Yom Kippur, the Day of Atonement and the holiest day of the Jewish year, occurred this weekend. On this day, you refrain from eating and drinking for approximately 25 hours (or 25 & 1/2 hours if the rabbi ends services a little late on Saturday night). This is also the only time of year where I go on media lock down meaning no internet, TV, phone, radio, music, etc. While I'd like to be one of those people who writes how refreshing it is to live without these modern-day items we take for granted, I rely on all of this during the day.
Anyway, I don't need to tell you the importance sports plays in the United States and around the world. So what happens when sports, particularly in Alabama on a college football Saturday, coincides with Yom Kippur? This:

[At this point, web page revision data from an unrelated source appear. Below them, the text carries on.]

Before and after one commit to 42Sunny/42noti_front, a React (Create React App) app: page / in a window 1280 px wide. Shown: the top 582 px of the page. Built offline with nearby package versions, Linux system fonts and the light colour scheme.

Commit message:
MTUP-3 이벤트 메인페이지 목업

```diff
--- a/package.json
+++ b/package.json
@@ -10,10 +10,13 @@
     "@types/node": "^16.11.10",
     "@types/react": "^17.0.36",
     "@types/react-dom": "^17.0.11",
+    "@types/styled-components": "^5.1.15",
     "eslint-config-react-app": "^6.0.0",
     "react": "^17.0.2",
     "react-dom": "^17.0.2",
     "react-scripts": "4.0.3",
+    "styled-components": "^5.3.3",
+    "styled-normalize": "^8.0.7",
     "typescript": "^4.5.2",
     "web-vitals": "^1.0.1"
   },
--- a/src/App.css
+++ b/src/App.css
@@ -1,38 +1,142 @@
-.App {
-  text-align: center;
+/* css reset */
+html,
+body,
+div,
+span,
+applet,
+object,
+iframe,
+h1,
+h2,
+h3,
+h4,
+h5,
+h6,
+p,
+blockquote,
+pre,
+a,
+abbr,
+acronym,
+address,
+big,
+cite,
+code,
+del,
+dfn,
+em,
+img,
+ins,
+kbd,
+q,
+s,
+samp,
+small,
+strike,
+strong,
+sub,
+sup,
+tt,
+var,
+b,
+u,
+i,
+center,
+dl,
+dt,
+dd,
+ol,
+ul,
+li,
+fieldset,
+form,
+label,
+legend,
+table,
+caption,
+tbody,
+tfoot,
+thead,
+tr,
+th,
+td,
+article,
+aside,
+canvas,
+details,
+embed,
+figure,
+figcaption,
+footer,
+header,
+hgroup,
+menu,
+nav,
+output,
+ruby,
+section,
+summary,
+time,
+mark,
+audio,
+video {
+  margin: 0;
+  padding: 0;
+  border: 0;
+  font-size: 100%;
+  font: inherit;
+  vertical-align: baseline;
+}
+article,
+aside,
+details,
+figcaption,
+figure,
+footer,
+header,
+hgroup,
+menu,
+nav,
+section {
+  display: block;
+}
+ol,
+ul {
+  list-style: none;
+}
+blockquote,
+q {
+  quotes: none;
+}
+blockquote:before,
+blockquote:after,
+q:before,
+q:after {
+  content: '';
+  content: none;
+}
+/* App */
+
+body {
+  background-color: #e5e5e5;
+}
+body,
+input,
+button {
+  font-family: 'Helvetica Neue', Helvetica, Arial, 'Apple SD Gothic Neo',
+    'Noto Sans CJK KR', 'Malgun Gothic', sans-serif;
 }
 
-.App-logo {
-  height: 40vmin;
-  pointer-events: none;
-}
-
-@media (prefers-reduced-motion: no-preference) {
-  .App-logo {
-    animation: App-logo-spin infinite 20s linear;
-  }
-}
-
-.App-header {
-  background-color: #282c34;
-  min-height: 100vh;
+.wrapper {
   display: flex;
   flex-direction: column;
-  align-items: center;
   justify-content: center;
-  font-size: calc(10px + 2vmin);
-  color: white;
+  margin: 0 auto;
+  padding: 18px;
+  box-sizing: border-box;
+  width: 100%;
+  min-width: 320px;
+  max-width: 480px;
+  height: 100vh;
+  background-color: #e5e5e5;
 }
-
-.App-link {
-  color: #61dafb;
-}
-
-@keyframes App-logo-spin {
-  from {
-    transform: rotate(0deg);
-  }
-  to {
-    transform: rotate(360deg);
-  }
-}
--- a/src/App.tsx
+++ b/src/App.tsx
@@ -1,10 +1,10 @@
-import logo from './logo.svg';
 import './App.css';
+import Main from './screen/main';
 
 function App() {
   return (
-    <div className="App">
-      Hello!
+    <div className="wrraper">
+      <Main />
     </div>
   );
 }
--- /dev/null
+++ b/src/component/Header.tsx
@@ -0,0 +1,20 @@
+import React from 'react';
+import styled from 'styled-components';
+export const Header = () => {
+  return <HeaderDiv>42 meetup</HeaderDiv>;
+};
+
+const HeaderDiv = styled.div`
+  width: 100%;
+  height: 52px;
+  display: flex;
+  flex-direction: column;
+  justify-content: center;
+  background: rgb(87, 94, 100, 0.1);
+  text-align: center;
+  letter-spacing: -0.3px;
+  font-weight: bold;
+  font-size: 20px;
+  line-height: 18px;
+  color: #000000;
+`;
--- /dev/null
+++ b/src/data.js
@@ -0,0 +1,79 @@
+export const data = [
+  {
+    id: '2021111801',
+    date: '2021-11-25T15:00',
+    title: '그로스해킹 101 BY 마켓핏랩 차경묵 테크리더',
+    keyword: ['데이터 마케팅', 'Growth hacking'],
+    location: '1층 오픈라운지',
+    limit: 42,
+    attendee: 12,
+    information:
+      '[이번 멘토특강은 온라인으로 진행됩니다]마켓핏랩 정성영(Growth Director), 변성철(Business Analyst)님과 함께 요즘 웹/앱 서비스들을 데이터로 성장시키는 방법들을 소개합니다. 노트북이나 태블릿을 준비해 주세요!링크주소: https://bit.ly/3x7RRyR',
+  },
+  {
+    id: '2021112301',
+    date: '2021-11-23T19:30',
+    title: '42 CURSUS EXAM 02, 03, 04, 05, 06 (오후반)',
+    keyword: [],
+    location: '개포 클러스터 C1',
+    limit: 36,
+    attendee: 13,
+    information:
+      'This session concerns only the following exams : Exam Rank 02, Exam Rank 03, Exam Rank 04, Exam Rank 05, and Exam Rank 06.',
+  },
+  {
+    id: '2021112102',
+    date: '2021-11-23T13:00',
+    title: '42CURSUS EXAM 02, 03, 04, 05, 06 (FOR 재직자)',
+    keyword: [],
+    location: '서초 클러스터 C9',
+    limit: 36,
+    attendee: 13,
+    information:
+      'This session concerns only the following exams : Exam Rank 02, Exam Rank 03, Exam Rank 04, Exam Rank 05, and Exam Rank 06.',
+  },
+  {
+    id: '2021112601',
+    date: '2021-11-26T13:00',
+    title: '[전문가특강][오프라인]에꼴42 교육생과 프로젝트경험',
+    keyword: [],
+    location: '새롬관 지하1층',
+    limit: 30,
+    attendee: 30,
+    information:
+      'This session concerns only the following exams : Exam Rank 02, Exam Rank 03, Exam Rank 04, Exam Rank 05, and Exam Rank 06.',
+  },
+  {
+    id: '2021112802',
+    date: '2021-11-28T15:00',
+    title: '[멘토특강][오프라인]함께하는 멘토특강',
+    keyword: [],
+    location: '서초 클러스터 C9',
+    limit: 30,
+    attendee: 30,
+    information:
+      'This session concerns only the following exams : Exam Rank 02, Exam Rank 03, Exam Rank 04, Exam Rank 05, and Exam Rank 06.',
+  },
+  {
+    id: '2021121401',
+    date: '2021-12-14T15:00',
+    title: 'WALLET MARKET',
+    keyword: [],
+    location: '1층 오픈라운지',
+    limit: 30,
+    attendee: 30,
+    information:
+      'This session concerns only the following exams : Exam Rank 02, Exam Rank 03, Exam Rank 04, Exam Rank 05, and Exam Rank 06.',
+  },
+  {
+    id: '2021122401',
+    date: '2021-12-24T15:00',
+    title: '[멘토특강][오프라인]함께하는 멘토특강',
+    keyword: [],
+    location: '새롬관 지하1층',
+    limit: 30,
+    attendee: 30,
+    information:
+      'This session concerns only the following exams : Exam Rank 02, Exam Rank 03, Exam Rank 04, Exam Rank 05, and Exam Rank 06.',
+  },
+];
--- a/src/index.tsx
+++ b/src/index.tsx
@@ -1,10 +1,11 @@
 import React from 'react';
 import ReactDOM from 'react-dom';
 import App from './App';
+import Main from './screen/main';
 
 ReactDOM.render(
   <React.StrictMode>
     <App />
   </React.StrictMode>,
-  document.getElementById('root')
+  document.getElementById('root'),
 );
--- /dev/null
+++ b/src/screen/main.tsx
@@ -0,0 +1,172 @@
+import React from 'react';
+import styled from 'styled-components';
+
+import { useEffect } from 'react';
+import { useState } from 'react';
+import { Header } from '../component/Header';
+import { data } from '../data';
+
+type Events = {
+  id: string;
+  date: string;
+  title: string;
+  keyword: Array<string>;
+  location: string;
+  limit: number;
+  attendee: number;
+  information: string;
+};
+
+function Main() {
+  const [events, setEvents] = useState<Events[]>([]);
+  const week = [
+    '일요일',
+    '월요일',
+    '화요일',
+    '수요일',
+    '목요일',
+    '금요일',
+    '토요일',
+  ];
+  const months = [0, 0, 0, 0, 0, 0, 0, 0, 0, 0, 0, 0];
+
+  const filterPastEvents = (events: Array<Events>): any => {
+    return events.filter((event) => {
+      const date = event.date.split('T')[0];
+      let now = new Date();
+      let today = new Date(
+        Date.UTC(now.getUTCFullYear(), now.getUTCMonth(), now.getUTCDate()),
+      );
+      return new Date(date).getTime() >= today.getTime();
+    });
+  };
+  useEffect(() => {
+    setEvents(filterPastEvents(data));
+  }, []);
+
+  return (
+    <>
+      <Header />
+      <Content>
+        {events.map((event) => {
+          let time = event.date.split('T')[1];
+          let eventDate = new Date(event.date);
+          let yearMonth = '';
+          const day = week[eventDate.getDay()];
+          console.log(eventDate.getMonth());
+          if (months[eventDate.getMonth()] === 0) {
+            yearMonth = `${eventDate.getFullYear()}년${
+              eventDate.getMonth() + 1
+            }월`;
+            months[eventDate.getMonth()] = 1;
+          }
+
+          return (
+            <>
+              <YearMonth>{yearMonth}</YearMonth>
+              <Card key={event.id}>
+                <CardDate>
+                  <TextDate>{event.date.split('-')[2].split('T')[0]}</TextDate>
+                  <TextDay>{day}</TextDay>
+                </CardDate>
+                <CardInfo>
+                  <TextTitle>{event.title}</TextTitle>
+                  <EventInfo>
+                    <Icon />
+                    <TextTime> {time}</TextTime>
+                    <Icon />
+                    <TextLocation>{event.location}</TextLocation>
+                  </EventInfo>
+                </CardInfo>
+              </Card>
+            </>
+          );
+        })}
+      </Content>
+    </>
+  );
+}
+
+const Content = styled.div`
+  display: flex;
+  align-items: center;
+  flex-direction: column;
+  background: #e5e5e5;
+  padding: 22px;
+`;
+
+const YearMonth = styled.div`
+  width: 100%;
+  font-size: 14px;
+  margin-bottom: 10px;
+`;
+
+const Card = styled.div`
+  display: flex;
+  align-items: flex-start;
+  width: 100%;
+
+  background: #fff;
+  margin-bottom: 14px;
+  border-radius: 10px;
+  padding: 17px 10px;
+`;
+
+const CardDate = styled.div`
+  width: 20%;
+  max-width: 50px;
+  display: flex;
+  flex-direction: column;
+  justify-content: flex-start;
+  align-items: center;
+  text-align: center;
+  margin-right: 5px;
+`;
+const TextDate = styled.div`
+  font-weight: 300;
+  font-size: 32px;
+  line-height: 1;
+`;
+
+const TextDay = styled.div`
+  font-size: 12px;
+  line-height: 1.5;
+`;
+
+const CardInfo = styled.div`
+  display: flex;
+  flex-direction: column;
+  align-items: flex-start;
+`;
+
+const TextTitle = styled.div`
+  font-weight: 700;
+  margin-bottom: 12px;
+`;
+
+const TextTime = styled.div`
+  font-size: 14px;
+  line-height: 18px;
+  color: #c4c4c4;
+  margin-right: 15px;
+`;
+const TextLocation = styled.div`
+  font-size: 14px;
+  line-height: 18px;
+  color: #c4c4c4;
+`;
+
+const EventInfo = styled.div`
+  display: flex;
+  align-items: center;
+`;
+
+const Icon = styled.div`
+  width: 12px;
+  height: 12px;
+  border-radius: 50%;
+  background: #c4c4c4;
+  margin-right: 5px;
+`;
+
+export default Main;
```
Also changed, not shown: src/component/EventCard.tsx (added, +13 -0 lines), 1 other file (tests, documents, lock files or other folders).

As a bit of a tangent, when I first moved to Northern Virginia, I attended Yom Kippur services at George Mason University. Although I didn't know anyone, I naturally talked with some of the folks sitting around me. When I mentioned to one guy that I was from Pittsburgh, he said sorry about last night referring to a Sunday night football game between the Steelers and either the Browns or Bengals. Per my no TV on Yom Kippur policy, I had recorded the game on my VCR (yes, VCR) to watch after the holiday concluded. I was not thrilled by learning the outcome of the game (and by the result), so I can see where the Alabama synagogue is coming from with this announcement. Of course, the last sentence is a bit much.